How Do They Do It

Scammers like to appeal to your vulnerabilities. We all have a few vulnerabilities that they attack with their own casual subtlety – despair, greed, opportunity, generosity, friendliness, availability of funds, timeliness and convincing others.

Trend Micro explains fraud as: “Sites that attempt to defraud a person or group after first gaining their confidence, used in the classical sense of trust. They often play confidence tricks to exploit typical human characteristics such as greed, dishonesty, vanity, opportunism, lust, compassion, credulity, irresponsibility, desperation, and naivety.”

Traits of a Scammer

  • Dishonesty – the primal mode of a scammer is deceit, working from behind a mask that you will never meet. Through a series of lies and untruths, they work to convince you through what they are presenting is a genuine deal, and the steps that you need to take in order to be part of their program.
  • Vanity – full of self-importance and conceit, scammers will want to protect themselves against any form of accusation, and will talk at length to convince you that although there were these accusations floating around, that they have dealt with it and things are working in full functioning order.
  • Opportunism – scammers present a time-limited opportunity that forces you to take action. They are brilliant at marketing, with their website painting a solid and convincing picture that their system or company has been established for a while with many happy customers around the globe.
  • Lust – scammers stir up desires of longing, yearning and envy to paint a picture of hope for you to hold onto. They appeal to your emotions and aim to buy your trust at an emotional level, which helps to by-pass logic and your normal tests of whether something is true or false.
  • Compassion – scammers initially set you up with kind words of encouragement, appealing with sympathy and empathy for your concern. However this is simply a cover up which will get you off guard, to gain your attention and hopefully open your wallet for them to help themselves!
  • Generosity – their appeal to you will be on a very generous basis. They want you to feel that you are receiving a bargain, and if you act soon enough there will be enough to go around. The only one being generous is YOU when you hand over the funds.
  • Friendliness – once they make contact, usually through an App or Messenger, they will be sweet talking you with all the information that you may want to know. Their intent is to build trust and rapport, so as to persuade you to hand over your cash. Once things stop working, they are hard to get hold of by stone walling you out, shutting you down or ignoring you. Since there is really no personal basis to the relationship, they don’t care how you feel. You’ve simply enabled their lifestyle.
  • Timeliness – the opportunity is usually always wrapped in a coating of “limited time only” or a “bonus season”. The scammers want you to make a move quickly so that you don’t miss out. This prevents you from doing your due diligence, and asking around like you should have done in the first place.

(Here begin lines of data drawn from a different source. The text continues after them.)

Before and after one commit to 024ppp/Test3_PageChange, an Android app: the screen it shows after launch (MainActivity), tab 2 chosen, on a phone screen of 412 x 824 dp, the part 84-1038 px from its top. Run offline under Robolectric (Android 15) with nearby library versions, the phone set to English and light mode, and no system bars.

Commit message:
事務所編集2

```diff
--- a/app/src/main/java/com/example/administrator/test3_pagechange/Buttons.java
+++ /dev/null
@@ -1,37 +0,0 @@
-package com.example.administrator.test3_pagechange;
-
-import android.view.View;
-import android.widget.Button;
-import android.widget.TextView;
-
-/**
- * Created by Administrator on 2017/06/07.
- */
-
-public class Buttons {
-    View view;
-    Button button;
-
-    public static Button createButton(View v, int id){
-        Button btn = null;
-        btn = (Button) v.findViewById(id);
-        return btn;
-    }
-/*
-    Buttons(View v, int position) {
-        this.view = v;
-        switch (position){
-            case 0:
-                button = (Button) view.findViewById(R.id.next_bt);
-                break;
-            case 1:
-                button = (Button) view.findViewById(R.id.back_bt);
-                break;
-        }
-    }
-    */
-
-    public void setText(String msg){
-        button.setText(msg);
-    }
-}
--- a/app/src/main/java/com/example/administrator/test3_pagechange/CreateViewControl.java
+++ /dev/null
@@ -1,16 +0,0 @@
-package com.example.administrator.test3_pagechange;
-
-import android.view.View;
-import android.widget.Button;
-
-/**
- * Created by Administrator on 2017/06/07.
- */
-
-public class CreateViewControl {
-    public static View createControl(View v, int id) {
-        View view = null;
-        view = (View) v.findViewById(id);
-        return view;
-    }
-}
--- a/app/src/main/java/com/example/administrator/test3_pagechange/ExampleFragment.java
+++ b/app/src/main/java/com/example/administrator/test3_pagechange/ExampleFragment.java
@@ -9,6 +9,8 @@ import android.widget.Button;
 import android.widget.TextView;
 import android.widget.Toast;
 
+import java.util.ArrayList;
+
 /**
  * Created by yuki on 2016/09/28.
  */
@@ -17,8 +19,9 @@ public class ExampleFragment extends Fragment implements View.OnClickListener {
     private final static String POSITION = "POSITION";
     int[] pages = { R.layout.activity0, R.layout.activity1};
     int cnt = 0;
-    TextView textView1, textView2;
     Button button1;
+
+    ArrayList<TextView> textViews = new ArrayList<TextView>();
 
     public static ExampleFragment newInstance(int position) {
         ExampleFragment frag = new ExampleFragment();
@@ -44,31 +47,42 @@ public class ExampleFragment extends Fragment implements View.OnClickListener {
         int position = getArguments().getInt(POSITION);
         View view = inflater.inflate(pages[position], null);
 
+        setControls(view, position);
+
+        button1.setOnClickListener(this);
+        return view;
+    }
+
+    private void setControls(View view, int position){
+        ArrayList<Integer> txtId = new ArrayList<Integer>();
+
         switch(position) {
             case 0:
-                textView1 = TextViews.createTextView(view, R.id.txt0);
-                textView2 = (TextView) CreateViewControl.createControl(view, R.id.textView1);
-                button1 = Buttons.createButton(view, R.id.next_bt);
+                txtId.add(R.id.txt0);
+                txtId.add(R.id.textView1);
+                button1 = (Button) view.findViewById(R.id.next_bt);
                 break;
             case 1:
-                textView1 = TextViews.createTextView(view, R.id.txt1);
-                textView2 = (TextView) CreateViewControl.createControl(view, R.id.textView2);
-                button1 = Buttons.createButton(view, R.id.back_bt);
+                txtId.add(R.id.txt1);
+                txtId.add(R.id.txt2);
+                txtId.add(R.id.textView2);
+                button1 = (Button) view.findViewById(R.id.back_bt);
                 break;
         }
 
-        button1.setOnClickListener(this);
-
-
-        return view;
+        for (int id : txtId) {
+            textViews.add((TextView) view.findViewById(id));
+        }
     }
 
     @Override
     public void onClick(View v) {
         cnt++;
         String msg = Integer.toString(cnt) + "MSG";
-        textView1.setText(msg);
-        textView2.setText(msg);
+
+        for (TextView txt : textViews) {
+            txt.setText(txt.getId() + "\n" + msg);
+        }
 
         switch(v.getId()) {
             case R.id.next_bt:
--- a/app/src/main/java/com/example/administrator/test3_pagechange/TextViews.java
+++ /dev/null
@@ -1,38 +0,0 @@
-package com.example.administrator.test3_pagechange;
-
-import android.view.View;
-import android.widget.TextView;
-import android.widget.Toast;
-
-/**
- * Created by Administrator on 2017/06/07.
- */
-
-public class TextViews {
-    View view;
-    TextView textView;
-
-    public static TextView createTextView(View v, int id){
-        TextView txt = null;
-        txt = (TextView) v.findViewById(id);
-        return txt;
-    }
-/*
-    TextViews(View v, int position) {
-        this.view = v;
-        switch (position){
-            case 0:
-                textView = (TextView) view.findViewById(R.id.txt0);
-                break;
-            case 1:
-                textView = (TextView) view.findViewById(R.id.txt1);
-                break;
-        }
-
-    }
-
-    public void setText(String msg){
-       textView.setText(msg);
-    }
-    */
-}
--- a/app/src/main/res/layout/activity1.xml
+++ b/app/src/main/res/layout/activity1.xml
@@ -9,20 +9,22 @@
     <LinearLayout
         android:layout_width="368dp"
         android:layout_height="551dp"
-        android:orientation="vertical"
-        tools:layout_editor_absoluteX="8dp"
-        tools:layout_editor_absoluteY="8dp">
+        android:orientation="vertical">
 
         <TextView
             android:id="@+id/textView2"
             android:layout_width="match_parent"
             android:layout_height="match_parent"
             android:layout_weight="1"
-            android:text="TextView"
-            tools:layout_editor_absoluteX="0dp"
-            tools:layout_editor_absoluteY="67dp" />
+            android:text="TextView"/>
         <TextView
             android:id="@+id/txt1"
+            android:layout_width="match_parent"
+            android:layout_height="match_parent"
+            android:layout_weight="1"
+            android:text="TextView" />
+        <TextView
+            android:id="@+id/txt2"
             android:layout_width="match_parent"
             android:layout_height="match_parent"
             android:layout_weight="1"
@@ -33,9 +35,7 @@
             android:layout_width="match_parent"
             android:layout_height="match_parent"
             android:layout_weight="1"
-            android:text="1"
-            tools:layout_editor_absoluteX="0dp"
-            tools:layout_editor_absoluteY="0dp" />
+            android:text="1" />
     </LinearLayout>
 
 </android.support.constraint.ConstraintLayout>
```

Traits of a Desperate Investor

  • Naivety – this is an innocent lack of understanding that certain people use against others to convince them to do things that can actually harm them, once they have built rapport and trust with them
  • Irresponsibility – not many people would simply throw away hundreds or thousands of dollars simply to get rid of loose change. Scammers are reckless and careless about your funds, only to use it for their own benefits, and have absolutely no intention of returning them to you. If sent using bitcoin, it is hard to retrieve the funds.
  • Desperation – if you’ve recently been through an emotional struggle or lost income from elsewhere, they tap into your lowered emotional energy with promises of a large capital return, which then seem to ease your pain.
  • Greed – the opportunity they present will have an unbelievable element of personal gain involved. Is it too good to be true ? (Perhaps it is ?!) You don’t intend to be greedy, it’s just that they seem to be overly generous with their offer, and you should act on it quickly.
  • Opportunity – this is the part which is the hook in the bait. If you have a chance to make 100% ROI within a short timeframe, with very little work – they do all the work for you – what a great opportunity to get ahead. They’ve got you hook, line and sinker.
  • Availability of funds – some people give what they have on hand, others see the “opportunity” and dip into funds that they borrow or don’t have.
  • Convince others – the opportunity is so good to be true, that you have to let others know. This is not always part of their plan, but there is usually a referral link so that you can introduce friends and family and get a 10% kickback for your generosity.

Make note that they are not there to be your friend.

They are there to “ethically” steal your money. I say “ethically” because they are going to rob you for it – they are going to present you a set of opportunities that look like will assist you in the short to long term, and you are willingly going to provide the funds for them to enact their plan on your behalf.

There is usually no way that they can get into your online accounts (unless you have been careless with passwords, or have let them into your account with a remote session), they need you to provide funds to them in a way that seems best for both of you.

Only problem is that once it leaves your account, it’s in their account forever, to do what they want with it, with no guarantees that it will ever be returned.

Even if there is some evidence that they are paying a daily bonus, then this short term “return of funds to investors” is only used to convince others to join the party, and invest much larger amounts with them.